Mother Anna Huberta
She came from a small town ‘Mechernich’ in the hilly country west of the river Rhine which is called the Eifel” close to Cologne. Her father was an engineer, production manager of a rail carriage factory. He was highly educated with wide interests in literature, history and religion, with a rich library which was also open to the children. Her mother was the daughter of an architect. Both families of her parents were well-to-do, but the first world war 1914 – 18 ruined their fortune; all financial assets were lost in the catastrophic inflation which followed the war, and the family had to go through hard times.
She was one of those persons in whom they realised what this world of ours could be, very different from what it actually is: to her our life must break out of narrow self-interest, self-concern, self-pity, of all petty prisons of our self, into the wide open world in a spirit of caring, sharing, loving, so that we can become a new family of brothers and sisters, so that joy may return into our valleys of so many tears, and peace into our broken, strife-ridden society.

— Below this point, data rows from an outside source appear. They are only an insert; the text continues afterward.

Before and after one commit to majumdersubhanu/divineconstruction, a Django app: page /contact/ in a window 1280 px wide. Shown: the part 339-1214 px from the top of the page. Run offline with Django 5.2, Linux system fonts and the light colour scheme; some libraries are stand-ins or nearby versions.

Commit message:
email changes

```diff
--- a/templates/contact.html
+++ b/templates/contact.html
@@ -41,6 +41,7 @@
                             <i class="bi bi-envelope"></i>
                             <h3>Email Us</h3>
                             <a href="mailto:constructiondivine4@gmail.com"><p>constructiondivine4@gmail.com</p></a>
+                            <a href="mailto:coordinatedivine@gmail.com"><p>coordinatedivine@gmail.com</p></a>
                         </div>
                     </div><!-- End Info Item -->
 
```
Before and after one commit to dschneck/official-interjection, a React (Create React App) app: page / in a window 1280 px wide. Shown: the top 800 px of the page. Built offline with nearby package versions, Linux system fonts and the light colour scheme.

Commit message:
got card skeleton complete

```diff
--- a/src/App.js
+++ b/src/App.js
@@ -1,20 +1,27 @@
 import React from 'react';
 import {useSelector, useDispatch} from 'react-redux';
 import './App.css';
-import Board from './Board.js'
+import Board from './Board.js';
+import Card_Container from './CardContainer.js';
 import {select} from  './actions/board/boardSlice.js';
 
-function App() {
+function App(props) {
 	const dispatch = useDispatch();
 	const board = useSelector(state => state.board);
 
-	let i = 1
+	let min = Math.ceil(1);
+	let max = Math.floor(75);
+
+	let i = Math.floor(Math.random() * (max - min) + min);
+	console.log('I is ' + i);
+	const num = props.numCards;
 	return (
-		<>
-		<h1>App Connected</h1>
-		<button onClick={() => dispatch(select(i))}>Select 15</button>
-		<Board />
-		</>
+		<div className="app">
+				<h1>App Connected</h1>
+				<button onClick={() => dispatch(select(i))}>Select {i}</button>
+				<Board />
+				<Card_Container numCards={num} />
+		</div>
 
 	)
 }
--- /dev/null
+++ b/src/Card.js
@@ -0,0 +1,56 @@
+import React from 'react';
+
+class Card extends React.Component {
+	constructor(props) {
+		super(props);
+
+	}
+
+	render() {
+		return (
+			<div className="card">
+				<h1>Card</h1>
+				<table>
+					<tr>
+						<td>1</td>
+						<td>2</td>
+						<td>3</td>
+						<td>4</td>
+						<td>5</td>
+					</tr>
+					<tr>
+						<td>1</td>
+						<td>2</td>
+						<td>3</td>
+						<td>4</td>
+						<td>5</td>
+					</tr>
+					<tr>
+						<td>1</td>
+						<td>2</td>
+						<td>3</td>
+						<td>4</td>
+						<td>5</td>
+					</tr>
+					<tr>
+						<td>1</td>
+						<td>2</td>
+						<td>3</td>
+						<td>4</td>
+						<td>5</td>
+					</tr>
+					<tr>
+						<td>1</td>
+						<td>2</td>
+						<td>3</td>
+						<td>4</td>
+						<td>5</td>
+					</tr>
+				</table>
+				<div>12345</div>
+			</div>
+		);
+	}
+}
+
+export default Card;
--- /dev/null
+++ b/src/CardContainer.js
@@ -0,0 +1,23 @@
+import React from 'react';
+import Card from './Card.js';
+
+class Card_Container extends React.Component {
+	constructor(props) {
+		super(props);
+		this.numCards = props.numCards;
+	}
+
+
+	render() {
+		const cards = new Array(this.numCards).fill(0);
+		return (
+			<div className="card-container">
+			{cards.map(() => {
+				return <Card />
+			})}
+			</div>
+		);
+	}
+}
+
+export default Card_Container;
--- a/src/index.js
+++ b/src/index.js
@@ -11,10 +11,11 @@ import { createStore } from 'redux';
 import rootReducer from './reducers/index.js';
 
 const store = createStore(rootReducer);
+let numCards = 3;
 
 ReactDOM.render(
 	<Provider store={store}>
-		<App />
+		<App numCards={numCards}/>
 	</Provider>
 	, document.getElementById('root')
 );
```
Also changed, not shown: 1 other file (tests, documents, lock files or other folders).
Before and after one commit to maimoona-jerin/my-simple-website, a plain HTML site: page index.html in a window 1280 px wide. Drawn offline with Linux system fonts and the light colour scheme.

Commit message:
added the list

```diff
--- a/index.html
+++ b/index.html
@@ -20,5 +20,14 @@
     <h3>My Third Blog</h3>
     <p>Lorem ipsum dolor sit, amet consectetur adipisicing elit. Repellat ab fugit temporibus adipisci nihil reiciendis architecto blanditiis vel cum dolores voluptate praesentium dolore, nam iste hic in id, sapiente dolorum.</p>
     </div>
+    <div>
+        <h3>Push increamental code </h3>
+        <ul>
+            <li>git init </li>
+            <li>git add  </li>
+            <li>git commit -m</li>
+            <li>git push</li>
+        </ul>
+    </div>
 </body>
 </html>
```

People who entered the gates of St. Catherine’s Home were welcomed with warm greetings, the love in her words and the atmosphere of joy and confidence. This cordial openness to all people, her readiness to receive all, and mostly the poor, to welcome every child and to go out to all who were in need was more than a natural gift. It came from the depth of her person, from an inner wellspring that never dried up and allowed her to spend herself day and night in the service of others. It gave her the strength to attract so many more and inspire them to the generous service of the poor.
She was able to do all this because she had love for the poor and boundless confidence in the creator. This confidence was linked with an iron-will of giving every ounce of her strength and every of her time for the children. She loved everyone without expecting any reward, she said, “I love them, many times, I love them also when I receive nothing but ingratitude”.
When all was quiet in the evening she retired to her room to write letters – she loved to feel the silent presence of her friends. To her mother’s sister Klara she wrote: “It is so beautiful after all the rush of a full day to sit down for a short while with you. During the day I could not even dream of writing. Prayer was more for her than one of the daily duties. It was the core of her life. She saw all her work as her share in saving the downtrodden.
She communicated to the children the spirit of love and service to all with whom they lived. It was her great joy to see their work and their ever new readiness to share in the manifold tasks in the Home. The atmosphere of shared joy and love struck all the visitors of the Home.
She was able to make her benefactors feel that it was a privilege to share in the love of God. Her letters are not just appeals for help: she wants to make others happy also through her letters and to make them feel members of the large family, in a community of loving, sharing, serving. But it was more than merely human affection. She saw in each child, the beauty of God.
Fr Joseph Neuner S.J.
Our Co-founder – Fr. Joseph Neuner s.j was well acquainted with us, and knew our congregation from its early beingings. He was a friend, philosopher and guide of the Helpers of Mary. He sketched the life of Mother Anna Huberta and personality in his two ‘Mother Anna Huberta’ in 1986 and ‘Ripples of Love’ on the occasion of the Golden Jubilee of the Congregation in 1992.